Segment Start: EXTRACTED MATERIAL

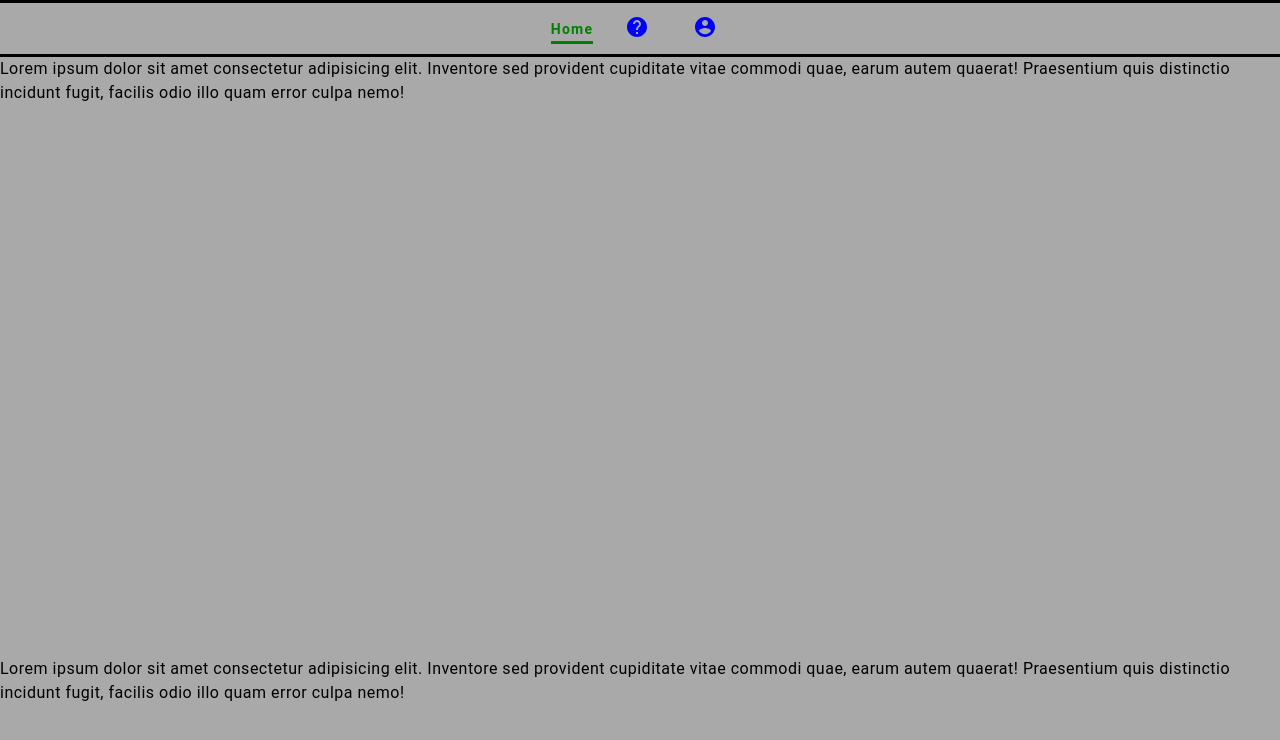
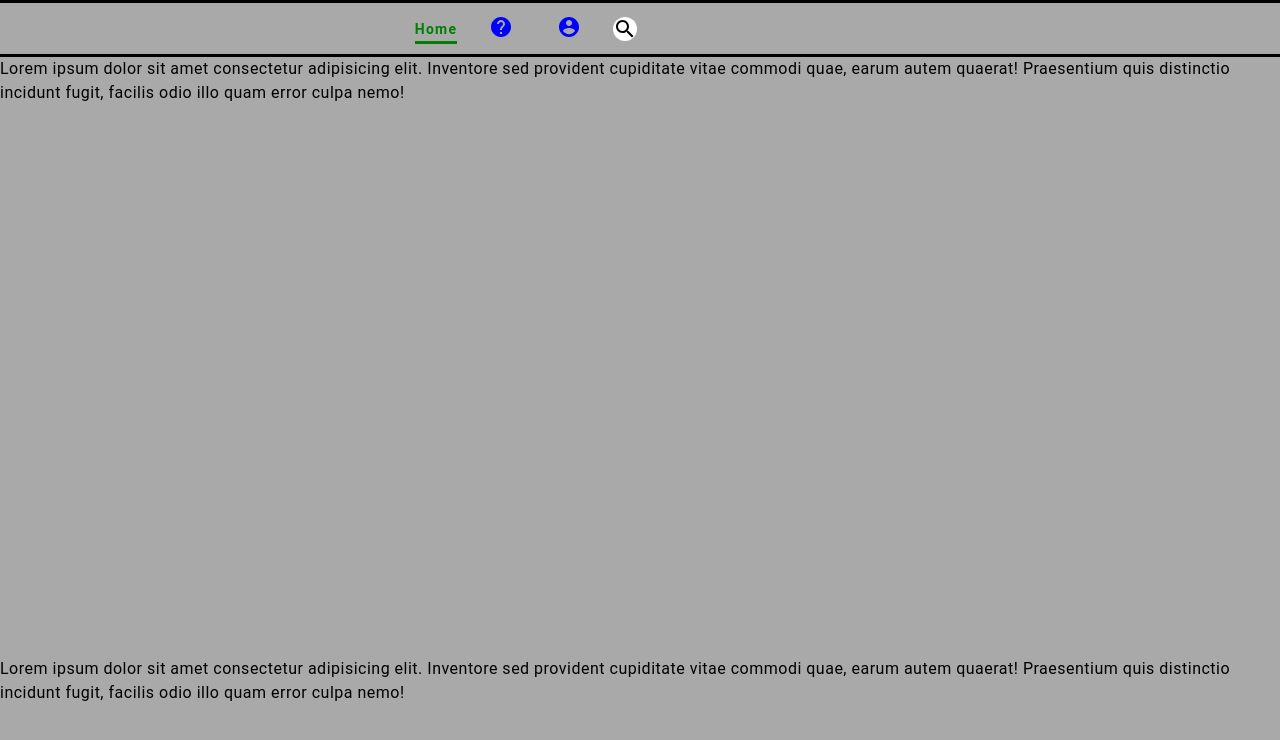
Before and after one commit to JuanDeccechis/Base, a React (Create React App) app: page / in a window 1280 px wide. Shown: the top 740 px of the page. Built offline with nearby package versions, Linux system fonts and the light colour scheme.

Commit message:
search button en nav bar

```diff
--- a/src/App.css
+++ b/src/App.css
@@ -145,7 +145,7 @@ a { /* centrado vertical */
 
 article {
   height: calc(100vh - 57px);
-  overflow-y: scroll;
+  overflow-y : auto; /* show scrollbar only when need it*/
   background-color: var(--theme-page-icon);
 }
 
--- a/src/components/nav/Nav.jsx
+++ b/src/components/nav/Nav.jsx
@@ -1,5 +1,6 @@
 import React, { Component } from "react";
 import { NavLink } from "react-router-dom";
+import Search from '../search/Search';
 import './nav.css';
 import HelpIcon from '@material-ui/icons/Help';
 import AccountCircleIcon from '@material-ui/icons/AccountCircle';
@@ -10,6 +11,7 @@ class Nav extends Component {
   }
 
   render(){
+      console.log(this.props.isMobile);
       return(
         <ul className="nav">
             <li>
@@ -21,6 +23,11 @@ class Nav extends Component {
             <li>
                 <NavLink to="/login" className="link" activeClassName="active"> <AccountCircleIcon className="icon" /> </NavLink>
             </li>
+            {!this.props.isMobile &&
+                <li className="search-bar">
+                    <Search />
+                </li>
+            }
         </ul>
       )
   }
--- a/src/components/nav/nav.css
+++ b/src/components/nav/nav.css
@@ -34,6 +34,10 @@ ul {
     padding-bottom: 4px;
 }
 
+.search-bar {
+    width: 252px;
+}
+
 @media screen and (min-width: 992px) {
     .nav {
         top: 0;
--- /dev/null
+++ b/src/components/search/Search.jsx
@@ -0,0 +1,22 @@
+import React, { Component } from "react";
+import './search.css'
+import SearchIcon from '@material-ui/icons/Search';
+
+class Search extends Component {
+  constructor(props) {
+    super(props);
+  }
+
+  render() {
+    return (
+    <div className="search">
+        <div className="container-input-search">
+            <input type="text" name="search" className="input-search" placeholder="Buscar"></input>
+        </div>
+        <SearchIcon />
+    </div>
+    )
+  }
+}
+
+export default Search;
--- /dev/null
+++ b/src/components/search/search.css
@@ -0,0 +1,29 @@
+.search {
+    transition: all 0.5s;
+    width: 24px;
+    height: 24px;
+    background-color: rgb(255, 255, 255);
+    border-radius: 30px;
+    display: flex;
+    flex-direction: row;
+}
+
+.search:hover {
+    width: 100%;
+}
+
+.container-input-search {
+    width: calc(100% - 24px);
+    transition: all 1.0s;
+    padding-left: 0;
+    overflow-x: hidden;
+    height: 100%;
+}
+
+.search:hover .container-input-search {
+    padding-left: 6px;
+}
+
+.input-search {
+    height: calc(100% - 8px);
+}
--- a/src/pages/Router.jsx
+++ b/src/pages/Router.jsx
@@ -31,7 +31,7 @@ class Router extends Component {
     return (
       <div className="container">
         <BrowserRouter basename="/Base">
-          <Nav />
+          <Nav isMobile={this.state.width >= 992 ? false : true}/>
           <Switch>
             <Route exact path="/" component={HomePage}></Route>
             <Route path="/login" component={LoginPage}></Route>
```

Segment End: EXTRACTED MATERIAL

TASK DETAILS
Quote every entry exactly, with the pictures omitted.

PROBLEM SOLUTION
Before and after one commit to JuanDeccechis/Base, a React (Create React App) app: page / in a window 1280 px wide. Shown: the top 740 px of the page. Built offline with nearby package versions, Linux system fonts and the light colour scheme.

Commit message:
search button en nav bar

```diff
--- a/src/App.css
+++ b/src/App.css
@@ -145,7 +145,7 @@ a { /* centrado vertical */
 
 article {
   height: calc(100vh - 57px);
-  overflow-y: scroll;
+  overflow-y : auto; /* show scrollbar only when need it*/
   background-color: var(--theme-page-icon);
 }
 
--- a/src/components/nav/Nav.jsx
+++ b/src/components/nav/Nav.jsx
@@ -1,5 +1,6 @@
 import React, { Component } from "react";
 import { NavLink } from "react-router-dom";
+import Search from '../search/Search';
 import './nav.css';
 import HelpIcon from '@material-ui/icons/Help';
 import AccountCircleIcon from '@material-ui/icons/AccountCircle';
@@ -10,6 +11,7 @@ class Nav extends Component {
   }
 
   render(){
+      console.log(this.props.isMobile);
       return(
         <ul className="nav">
             <li>
@@ -21,6 +23,11 @@ class Nav extends Component {
             <li>
                 <NavLink to="/login" className="link" activeClassName="active"> <AccountCircleIcon className="icon" /> </NavLink>
             </li>
+            {!this.props.isMobile &&
+                <li className="search-bar">
+                    <Search />
+                </li>
+            }
         </ul>
       )
   }
--- a/src/components/nav/nav.css
+++ b/src/components/nav/nav.css
@@ -34,6 +34,10 @@ ul {
     padding-bottom: 4px;
 }
 
+.search-bar {
+    width: 252px;
+}
+
 @media screen and (min-width: 992px) {
     .nav {
         top: 0;
--- /dev/null
+++ b/src/components/search/Search.jsx
@@ -0,0 +1,22 @@
+import React, { Component } from "react";
+import './search.css'
+import SearchIcon from '@material-ui/icons/Search';
+
+class Search extends Component {
+  constructor(props) {
+    super(props);
+  }
+
+  render() {
+    return (
+    <div className="search">
+        <div className="container-input-search">
+            <input type="text" name="search" className="input-search" placeholder="Buscar"></input>
+        </div>
+        <SearchIcon />
+    </div>
+    )
+  }
+}
+
+export default Search;
--- /dev/null
+++ b/src/components/search/search.css
@@ -0,0 +1,29 @@
+.search {
+    transition: all 0.5s;
+    width: 24px;
+    height: 24px;
+    background-color: rgb(255, 255, 255);
+    border-radius: 30px;
+    display: flex;
+    flex-direction: row;
+}
+
+.search:hover {
+    width: 100%;
+}
+
+.container-input-search {
+    width: calc(100% - 24px);
+    transition: all 1.0s;
+    padding-left: 0;
+    overflow-x: hidden;
+    height: 100%;
+}
+
+.search:hover .container-input-search {
+    padding-left: 6px;
+}
+
+.input-search {
+    height: calc(100% - 8px);
+}
--- a/src/pages/Router.jsx
+++ b/src/pages/Router.jsx
@@ -31,7 +31,7 @@ class Router extends Component {
     return (
       <div className="container">
         <BrowserRouter basename="/Base">
-          <Nav />
+          <Nav isMobile={this.state.width >= 992 ? false : true}/>
           <Switch>
             <Route exact path="/" component={HomePage}></Route>
             <Route path="/login" component={LoginPage}></Route>
```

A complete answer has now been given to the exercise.